Over the last couple of days there’s been a debate playing out on social media – or at least the small corner of it that I attend to – about the wisdom or otherwise of the tactics adopted by Queensland climate change protesters. “Extinction Rebellion”, as its members call themselves, shut down traffic in Brisbane on Tuesday, attracting considerable criticism but also (as was their goal) a great deal of attention.
I don’t know whether this is a good way to raise awareness of the threat of climate change or not. But it’s a common dilemma faced by protest movements. When they are violent or disruptive, they are attacked for it and told they should pursue their grievances peacefully. When they act peacefully, however, people assume the issue isn’t that serious and so ignore it.
Spare a thought, then, for the people of Kashmir, denied their rights of self-determination for 70 years. When their frustration has periodically boiled over into violence, they have been called terrorists and told that peaceful means are the only way to make progress.

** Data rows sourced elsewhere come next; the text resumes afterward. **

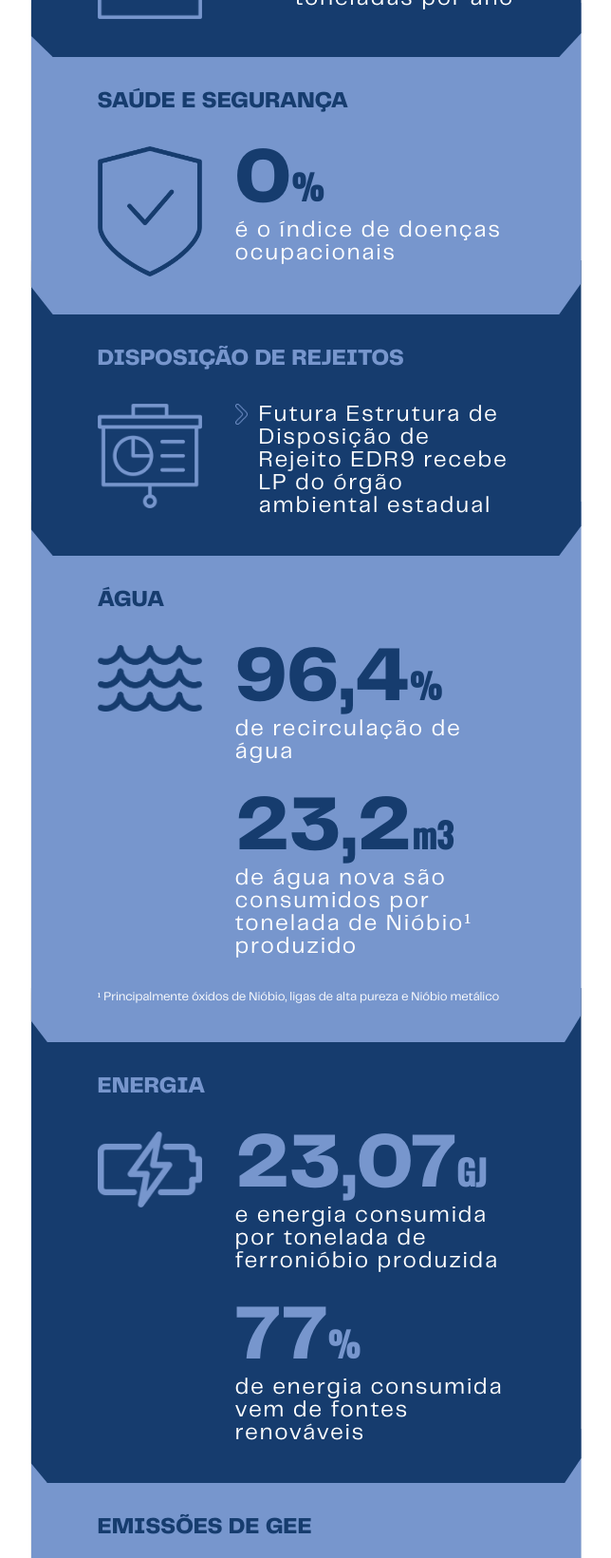
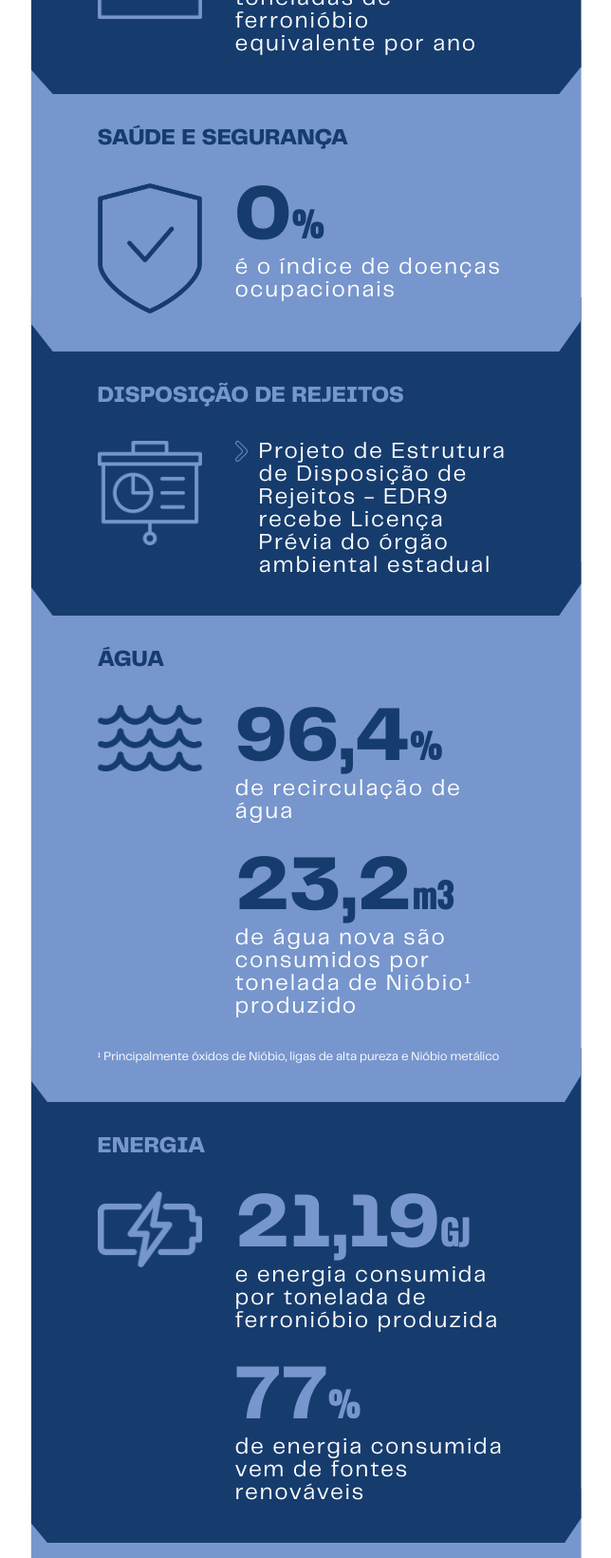
Before and after one commit to Skellington/cbmm, a website: page 2021-em-destaque/index.html in a window 1280 px wide. Shown: the part 781-2421 px from the top of the page at 95% size, without its empty margins (460-1104 px from the left). Drawn offline with nearby package versions, Linux system fonts and the light colour scheme.

Commit message:
info nova destaque

```diff
--- a/2021-em-destaque/index.html
+++ b/2021-em-destaque/index.html
@@ -202,7 +202,7 @@
                   <img src="../assets/images/icons/noun-product-4716500.png" data-aos="fade-right">
                   <div class="card-box__content__info">
                     <h4 data-aos="fade-down">150<span>mil</span></h4>
-                    <p data-aos="fade-left">toneladas por ano</p>
+                    <p data-aos="fade-left">toneladas de ferronióbio equivalente por ano</p>
                   </div>
                 </div>
               </div>
@@ -223,7 +223,7 @@
                 <div class="card-box__content">
                   <img src="../assets/images/icons/noun-presentation-4767023.png" data-aos="fade-right">
                   <div class="card-box__content__info">
-                    <p class="list-icon" data-aos="fade-left">Futura Estrutura de Disposição de Rejeito EDR9 recebe LP do órgão ambiental estadual</p>
+                    <p class="list-icon" data-aos="fade-left">Projeto de Estrutura de Disposição de Rejeitos - EDR9 recebe Licença Prévia do órgão ambiental estadual</p>
                   </div>
                 </div>
               </div>
@@ -249,7 +249,7 @@
                 <div class="card-box__content">
                   <img src="../assets/images/icons/noun-battery-4716720.png" data-aos="fade-right">
                   <div class="card-box__content__info">
-                    <h4 data-aos="fade-down">23,07<span>GJ</span></h4>
+                    <h4 data-aos="fade-down">21,19<span>GJ</span></h4>
                     <p data-aos="fade-left">e energia consumida por tonelada de ferronióbio produzida</p>
                     <br><br>
                     <h4 data-aos="fade-down">77<span>%</span></h4>
@@ -304,7 +304,7 @@
                     <h4 data-aos="fade-down"><span>P&D de</span> 1,7<span>%</span></h4>
                     <p data-aos="fade-left">da receita líquida consolidada</p>
                     <br><br>
-                    <p class="list-icon" data-aos="fade-up">Inaugurado centro de ateriais para baterias</p>
+                    <p class="list-icon" data-aos="fade-up">Inaugurado Centro de Materiais para Baterias</p>
                   </div>
                 </div>
               </div>
@@ -317,7 +317,7 @@
                     <p class="list-icon" data-aos="fade-left">Mais de</p>
                     <br><br>
                     <h4 data-aos="fade-up">400<span> clientes</span></h4>
-                    <p data-aos="fade-left">em 50 países</p>
+                    <p data-aos="fade-left">em mais de 50 países</p>
                     <br><br>
                     <p class="list-icon" data-aos="fade-left">3ª edição do prêmio CBMM de Ciência e Tecnologia e 43ª edição do Prêmio Charles Hatchett</p>
                     <br><br>
```
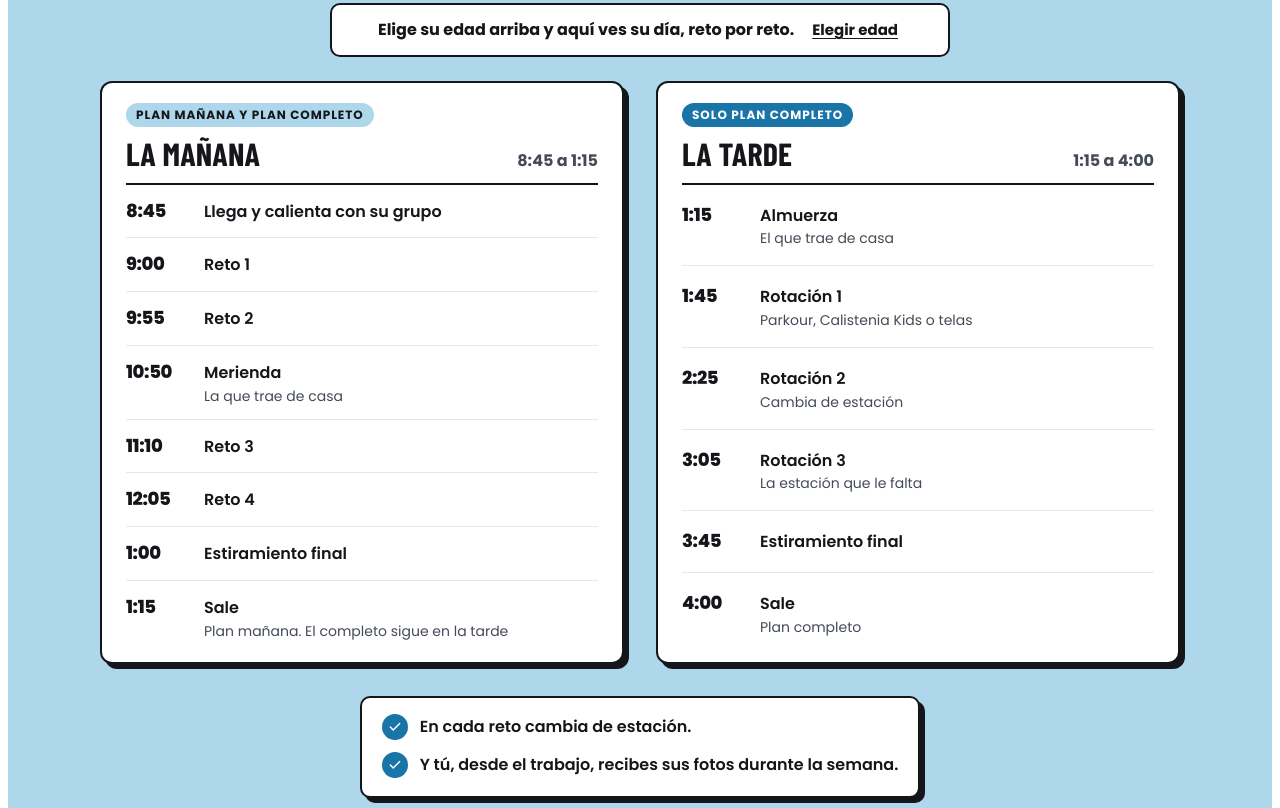
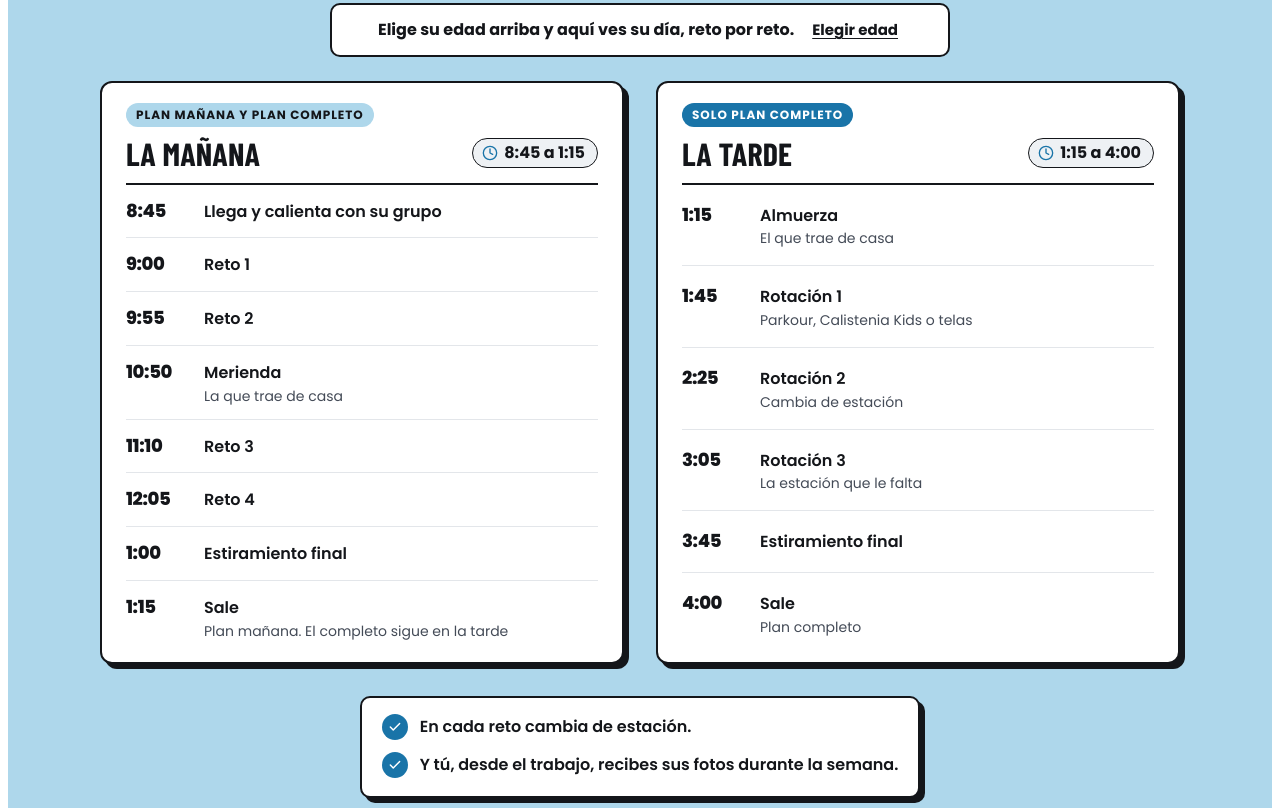
Before and after one commit to actiogrowth/landingveranito2027, a plain HTML site: page elementor/index.html in a window 1280 px wide. Shown: the part 5725-6533 px from the top of the page. Drawn offline with nearby package versions, Linux system fonts and the light colour scheme; no server answers; a web font is replaced by a local one.

Commit message:
Elementor: horario de manana y tarde como pastilla con reloj
Co-Authored-By: Claude Opus 5.5 <noreply@anthropic.com>

```diff
--- a/elementor/index.html
+++ b/elementor/index.html
@@ -918,7 +918,11 @@ html, body { overflow-x: hidden; }
 #vea-lp .day-blk { display: flex; flex-direction: column; }
 #vea-lp .day-blk .timeline { flex: 1; display: flex; flex-direction: column; }
 #vea-lp .day-blk .timeline li { flex: 1 1 auto; align-content: center; }
-@media (max-width: 359px) { #vea-lp .day-blk { padding-inline: 20px; } #vea-lp .day-ttl { font-size: 28px; } #vea-lp .day-ttl small { font-size: 15px; } }
+/* Horario de cada cuadro: pastilla con reloj, letra negra y gruesa; nunca se parte (si no cabe, baja entera) */
+#vea-lp .day-ttl { flex-wrap: wrap; align-items: center; row-gap: 10px; }
+#vea-lp .day-hora { display: inline-flex; align-items: center; gap: 6px; padding: 6px 12px 6px 9px; border-radius: 999px; background: #EEF1F4; border: 1.5px solid #14161A; font-family: var(--font); text-transform: none; font-size: 16px; font-weight: 700; letter-spacing: 0; line-height: 1; color: #14161A; white-space: nowrap; font-variant-numeric: tabular-nums; }
+#vea-lp .day-hora svg { flex-shrink: 0; color: #1974A8; }
+@media (max-width: 374px) { #vea-lp .day-blk { padding-inline: 20px; } #vea-lp .day-ttl { flex-direction: column; align-items: flex-start; font-size: 30px; } #vea-lp .day-hora { font-size: 15px; } }
 /* Orden único en todas las pantallas: edad → mañana | tarde → nota → fotos.
    En computadora mañana y tarde van lado a lado con la misma altura; lo demás ocupa el ancho completo. */
 #vea-lp .day { gap: 16px; }
@@ -1119,7 +1123,7 @@ html, body { overflow-x: hidden; }
     <div class="day">
         <p class="day-pick" id="day-pick">Elige su edad arriba y aquí ves su día, reto por reto.<a href="#grupos">Elegir edad</a></p>
         <div class="card day-blk day-am">
-          <h3><span class="day-tag">Plan mañana y plan completo</span><span class="day-ttl">La mañana <small>8:45 a 1:15</small></span></h3>
+          <h3><span class="day-tag">Plan mañana y plan completo</span><span class="day-ttl">La mañana <span class="day-hora"><svg width="16" height="16" aria-hidden="true"><use href="#vi-clock"/></svg>8:45 a 1:15</span></span></h3>
         <ol class="timeline" id="day-tl">
           <li><time>8:45</time><div><b>Llega y calienta con su grupo</b></div></li>
           <li><time>9:00</time><div class="tl-rot" data-rot="0"><b>Reto 1</b></div></li>
@@ -1132,7 +1136,7 @@ html, body { overflow-x: hidden; }
         </ol>
         </div>
         <div class="card day-blk day-pm">
-          <h3><span class="day-tag is-pm">Solo plan completo</span><span class="day-ttl">La tarde <small>1:15 a 4:00</small></span></h3>
+          <h3><span class="day-tag is-pm">Solo plan completo</span><span class="day-ttl">La tarde <span class="day-hora"><svg width="16" height="16" aria-hidden="true"><use href="#vi-clock"/></svg>1:15 a 4:00</span></span></h3>
           <ol class="timeline">
             <li><time>1:15</time><div><b>Almuerza</b><small>El que trae de casa</small></div></li>
             <li><time>1:45</time><div><b>Rotación 1</b><small>Parkour, Calistenia Kids o telas</small></div></li>
```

But when the region has been peaceful, as it has for much of the time, the world has simply ignored the issue. Comment dries up, attention moves on to other things, and the Kashmiris remain forsaken until another flare-up puts them back in the headlines.
Instead of dealing with difficult problems, the international community prefers to just keep quiet about them and hope that they go away. Usually they don’t. So it has – we have – no right to be surprised to find that Kashmir is still there, still oppressed, and now firmly back on the front page.
On Monday the Indian government of Narendra Modi, re-elected earlier this year, announced the implementation of one of its nationalist election promises: the abolition of Kashmir’s special constitutional status and the end of the limited autonomy that it enjoyed. As the Independent put it, “Even by his own shameless standards it is an act of outstanding arrogance.”
The furious (but entirely predictable) reaction from both the Kashmiris and neighboring Pakistan now puts the region on track for a catastrophic showdown, with only the diplomatic skills of Donald Trump available for mediation.
Yet most of the media commentary still manages to avoid the critical point: that the Kashmiris do not want to be part of India, and that the only permanent solution to the problem, short of allowing the Indian government to commit genocide, is to let them determine their own future.
Some of us have been saying this for a long time. Here am I in Crikey in July 2006:
[A] more lasting option for peace would be an act of self-determination under international supervision. There’s no chance of it happening soon, but India’s friends (among whom Australia should be more prominent), as well as offering every assistance to fight terrorism, need to quietly insist that self-determination for Kashmir is the only long-term solution.
And again two years later:
But self-determination has few friends in high places. Almost every government regards it as a potential threat, to its allies if not to itself. …
India is a potential economic superpower, a hugely important trading partner and strategic interest for Australia as well as other western countries. None of them want to point to the skeleton in its closet. But our silence is ultimately doing no favors, either for India or for Kashmir.
The Economist put its finger on the problem in 2017:
By conflating the two kinds of unrest, the [Indian] government limits its options for dealing with the less deadly kind. … But the government will not talk to any group that supports independence for Kashmir. That rules out the only one that enjoys broad support in the valley …
The government in Delhi should enter talks with separatist groups before their supporters become too enraged to countenance any discussions.
It was, of course, ignored. As was Arundhati Roy, who sounded the alarm bells just five months ago:
Kashmir is the real theatre of unspeakable violence and moral corrosion that can spin us into violence and nuclear war at any moment. To prevent that from happening, the conflict in Kashmir has to be addressed and resolved. That can only be done if Kashmiris are given a chance to freely and fearlessly tell the world what they are fighting for and what they really want.
It’s a lesson that history has repeated many times: concessions that are refused to peaceful protest will one day have to be made, with interest, to violence. Will we ever learn?